George Cahill and Marcie Christy star in Eight O’Clock Theatre’s production of “Legally Blonde – The Musical,” running through Nov. 18 at Largo Cultural Center.
Eight O’Clock Theatre once again proves its dexterity with its production of a 21st century musical based on a well-loved 2001 film.
Eight O’Clock Theatre’s “Legally Blonde – The Musical,” with music and lyrics by Laurence O’Keefe and Nell Benjamin and book by Heather Hach, runs through Sunday, Nov. 18, at Largo Cultural Center, 105 Central Park Drive, Largo.
Performances are Thursday through Saturday, 8 p.m. Matinees are Sunday, 2 p.m. Tickets are $25.50 for adults and $12.50 for children 19 and younger. Call 587-6793.
Based on the 2001 film “Legally Blonde” starring Reese Witherspoon, “Legally Blonde – The Musical” is centered around a well-to-do California blonde – ostensibly ditzy and pampered – who is devastated when her wealthy boyfriend Warren dumps her before heading off to law school because he feels she’s not intelligent enough to marry.
Her response is obvious: Attend Harvard Law School to win him back.
Followed by a Greek chorus of sorority sisters, Elle strives to become the woman Warren wants – and discovers herself along the way. Things don’t quite work out the way she planned, but that’s all part of Elle’s transformation.
Domenic Bisesti directed the production. “Legally Blonde – The Musical” is Bisesti’s directorial debut with Eight O’Clock Theatre.
“Behind all the glitter, pop songs, dance numbers and pink, ‘Legally Blonde’ is a story about self-discovery and falling in love,” Bisesti writes in his notes printed in the show’s playbill. “When I was first approached about this project, I jumped at the chance. Although I never cared for the movie, I felt the book and score really worked for the stage. The root message is one we all could learn from: No person, no job and no object is worth sacrificing who you are.”

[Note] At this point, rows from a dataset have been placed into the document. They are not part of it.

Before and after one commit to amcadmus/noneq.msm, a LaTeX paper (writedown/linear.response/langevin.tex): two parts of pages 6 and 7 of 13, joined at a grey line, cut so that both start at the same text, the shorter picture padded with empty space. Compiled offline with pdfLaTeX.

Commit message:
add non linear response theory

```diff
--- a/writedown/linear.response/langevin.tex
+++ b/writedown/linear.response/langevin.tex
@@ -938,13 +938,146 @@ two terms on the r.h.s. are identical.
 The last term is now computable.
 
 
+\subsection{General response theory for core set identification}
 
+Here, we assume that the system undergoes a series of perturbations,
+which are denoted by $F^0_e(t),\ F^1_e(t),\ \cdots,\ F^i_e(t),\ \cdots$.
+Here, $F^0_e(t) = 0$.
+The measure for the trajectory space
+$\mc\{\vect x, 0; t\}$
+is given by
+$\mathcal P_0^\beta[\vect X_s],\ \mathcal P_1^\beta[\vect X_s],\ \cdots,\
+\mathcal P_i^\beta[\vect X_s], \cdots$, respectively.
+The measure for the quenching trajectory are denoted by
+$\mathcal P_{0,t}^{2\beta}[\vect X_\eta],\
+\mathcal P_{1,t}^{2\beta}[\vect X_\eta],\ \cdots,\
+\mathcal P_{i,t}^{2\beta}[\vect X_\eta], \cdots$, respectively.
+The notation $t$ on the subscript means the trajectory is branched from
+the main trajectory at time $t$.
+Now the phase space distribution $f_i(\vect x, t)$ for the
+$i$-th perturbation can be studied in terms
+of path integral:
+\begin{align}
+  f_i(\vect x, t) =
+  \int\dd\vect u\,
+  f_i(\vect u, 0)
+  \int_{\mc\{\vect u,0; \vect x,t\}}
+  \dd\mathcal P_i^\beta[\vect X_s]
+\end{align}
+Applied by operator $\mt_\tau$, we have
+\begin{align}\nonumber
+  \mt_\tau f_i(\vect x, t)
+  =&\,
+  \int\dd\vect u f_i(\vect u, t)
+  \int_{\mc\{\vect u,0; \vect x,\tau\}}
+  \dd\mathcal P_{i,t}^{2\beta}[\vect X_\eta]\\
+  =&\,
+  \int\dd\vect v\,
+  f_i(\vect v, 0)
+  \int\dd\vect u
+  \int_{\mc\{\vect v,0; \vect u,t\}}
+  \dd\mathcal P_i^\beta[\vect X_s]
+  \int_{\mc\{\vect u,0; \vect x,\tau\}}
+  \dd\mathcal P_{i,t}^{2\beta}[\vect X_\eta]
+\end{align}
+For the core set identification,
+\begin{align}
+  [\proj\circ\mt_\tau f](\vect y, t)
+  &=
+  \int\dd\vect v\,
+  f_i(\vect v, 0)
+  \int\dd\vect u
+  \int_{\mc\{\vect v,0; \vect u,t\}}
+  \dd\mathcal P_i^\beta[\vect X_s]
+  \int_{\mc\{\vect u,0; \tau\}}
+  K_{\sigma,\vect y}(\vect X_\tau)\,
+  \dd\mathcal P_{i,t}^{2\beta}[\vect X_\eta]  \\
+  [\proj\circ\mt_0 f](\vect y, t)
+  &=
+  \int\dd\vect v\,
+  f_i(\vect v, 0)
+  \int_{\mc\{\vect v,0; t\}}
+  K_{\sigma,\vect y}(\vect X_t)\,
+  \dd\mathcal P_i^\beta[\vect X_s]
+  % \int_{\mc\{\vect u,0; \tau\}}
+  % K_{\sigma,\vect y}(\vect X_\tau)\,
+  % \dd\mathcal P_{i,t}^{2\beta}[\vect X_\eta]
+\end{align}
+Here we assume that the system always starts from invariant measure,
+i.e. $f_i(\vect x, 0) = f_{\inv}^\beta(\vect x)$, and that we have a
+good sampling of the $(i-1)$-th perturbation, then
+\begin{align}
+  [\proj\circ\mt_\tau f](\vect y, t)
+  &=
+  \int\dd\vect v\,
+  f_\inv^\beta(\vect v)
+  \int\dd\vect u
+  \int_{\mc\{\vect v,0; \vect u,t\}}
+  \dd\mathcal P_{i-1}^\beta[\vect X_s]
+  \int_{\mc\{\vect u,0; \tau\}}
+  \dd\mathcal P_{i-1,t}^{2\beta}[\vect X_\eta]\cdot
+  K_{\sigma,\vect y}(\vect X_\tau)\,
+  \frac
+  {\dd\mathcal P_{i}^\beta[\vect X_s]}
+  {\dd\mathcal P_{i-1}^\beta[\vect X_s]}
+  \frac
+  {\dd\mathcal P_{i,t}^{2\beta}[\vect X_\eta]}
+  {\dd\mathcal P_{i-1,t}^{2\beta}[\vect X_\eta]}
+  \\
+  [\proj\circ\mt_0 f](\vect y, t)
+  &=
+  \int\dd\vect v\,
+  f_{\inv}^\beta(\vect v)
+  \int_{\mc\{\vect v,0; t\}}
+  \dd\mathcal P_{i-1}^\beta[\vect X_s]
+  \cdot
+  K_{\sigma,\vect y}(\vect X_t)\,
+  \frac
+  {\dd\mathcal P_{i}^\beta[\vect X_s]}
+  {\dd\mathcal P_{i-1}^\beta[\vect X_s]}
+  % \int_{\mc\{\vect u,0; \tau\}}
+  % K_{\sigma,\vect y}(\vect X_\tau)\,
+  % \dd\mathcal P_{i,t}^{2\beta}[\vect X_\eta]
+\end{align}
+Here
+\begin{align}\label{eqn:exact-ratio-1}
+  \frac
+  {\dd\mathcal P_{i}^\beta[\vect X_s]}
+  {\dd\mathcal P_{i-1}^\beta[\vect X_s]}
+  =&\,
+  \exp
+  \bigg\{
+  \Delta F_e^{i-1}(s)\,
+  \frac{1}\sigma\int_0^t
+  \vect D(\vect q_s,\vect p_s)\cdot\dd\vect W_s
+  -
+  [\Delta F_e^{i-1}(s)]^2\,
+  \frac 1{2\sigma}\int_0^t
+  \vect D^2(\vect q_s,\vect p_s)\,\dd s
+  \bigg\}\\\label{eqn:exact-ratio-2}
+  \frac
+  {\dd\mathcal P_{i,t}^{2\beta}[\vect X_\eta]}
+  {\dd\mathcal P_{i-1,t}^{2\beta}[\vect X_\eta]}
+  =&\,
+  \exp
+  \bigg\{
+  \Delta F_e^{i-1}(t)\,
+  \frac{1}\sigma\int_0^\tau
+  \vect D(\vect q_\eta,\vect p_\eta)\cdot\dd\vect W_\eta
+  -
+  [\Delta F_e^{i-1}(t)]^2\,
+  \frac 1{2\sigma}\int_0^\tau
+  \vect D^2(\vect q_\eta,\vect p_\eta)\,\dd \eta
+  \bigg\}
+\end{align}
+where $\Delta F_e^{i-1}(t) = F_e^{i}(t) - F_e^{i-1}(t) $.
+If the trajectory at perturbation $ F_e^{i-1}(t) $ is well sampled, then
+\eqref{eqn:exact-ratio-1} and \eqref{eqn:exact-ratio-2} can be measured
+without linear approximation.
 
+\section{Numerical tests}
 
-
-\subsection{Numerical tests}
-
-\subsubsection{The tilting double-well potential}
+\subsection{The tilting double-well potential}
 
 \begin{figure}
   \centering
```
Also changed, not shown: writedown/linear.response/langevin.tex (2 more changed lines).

According to Bisesti, casting the production was a “nightmare.” More than 60 people auditioned.
“The talent just kept coming and coming,” Bisesti said. “Luckily, I was able to assemble my short list of people who complemented each other and filled all the holes.”
Eight O’Clock Theatre’s “Legally Blonde – The Musical” features an outstanding ensemble cast.
In the lead role is Marcie Christy. As Elle, she is a perfect fit: Bubbly and spoiled one minute, sly and serious the next. Her acting is strong, her singing splendid and her timing precise.
Warner is played by Josh Duart, making his debut at EOT. Last year, he appeared as Bobby in “Small Craft Warnings” at West Coast Players. Duart’s performance is solid and convincing.
George Cahill plays Emmett. Cahill last appeared at EOT as Cosmo in “Singin’ in the Rain.” He plays his role smoothly, and the audience is rooting for him before they realize it.
Christina Capehart nearly steals the show as Paulette. Her thickly-accented New England hairdresser doesn’t appear until close to the end of the first act when she sings “Ireland.” Capehart – seen in EOT’s productions of “Broadway’s Best,” “Gypsy” and “42nd Street” – does a superb job in this supporting comedic role.
Another stand-out is Jerry Slutzky as Professor Callahan. Slutzky imbues the character with as much methodical mercilessness as a great white shark in feeding frenzy.
Other memorable performances include Shelby Heye as Margot; Megan Hoxie as Serena; Caitlin Greene as Pilar; Amy Dobbert as Brooke; and William E. Masuck as Chad/Dewey/Kyle.
The musical numbers vary in style, but veteran musician Emi P. Stefanov captures the divergent tones – from Motown to bubblegum pop – flawlessly with her orchestra. Bisesti also serves as the show’s choreographer – and from the opening number “Omigod You Guys” to “Blood in the Water” and “Bend and Snap,” the show features spectacle after spectacle … the type of thing audiences are used to seeing at Eight O’Clock Theatre.
“Legally Blonde – The Musical” may not attain the status of Broadway’s legendary classics, but productions like this showcase it as a crowd-pleaser, a guilty pleasure and a clever compilation of period tropes, musical styles and truisms. Much like Elle, the play is sugary and frivolous on the surface but smart and wily beneath its flashy façade. Bisesti deftly balances the show’s flashy flamboyance with its theme of self-discovery.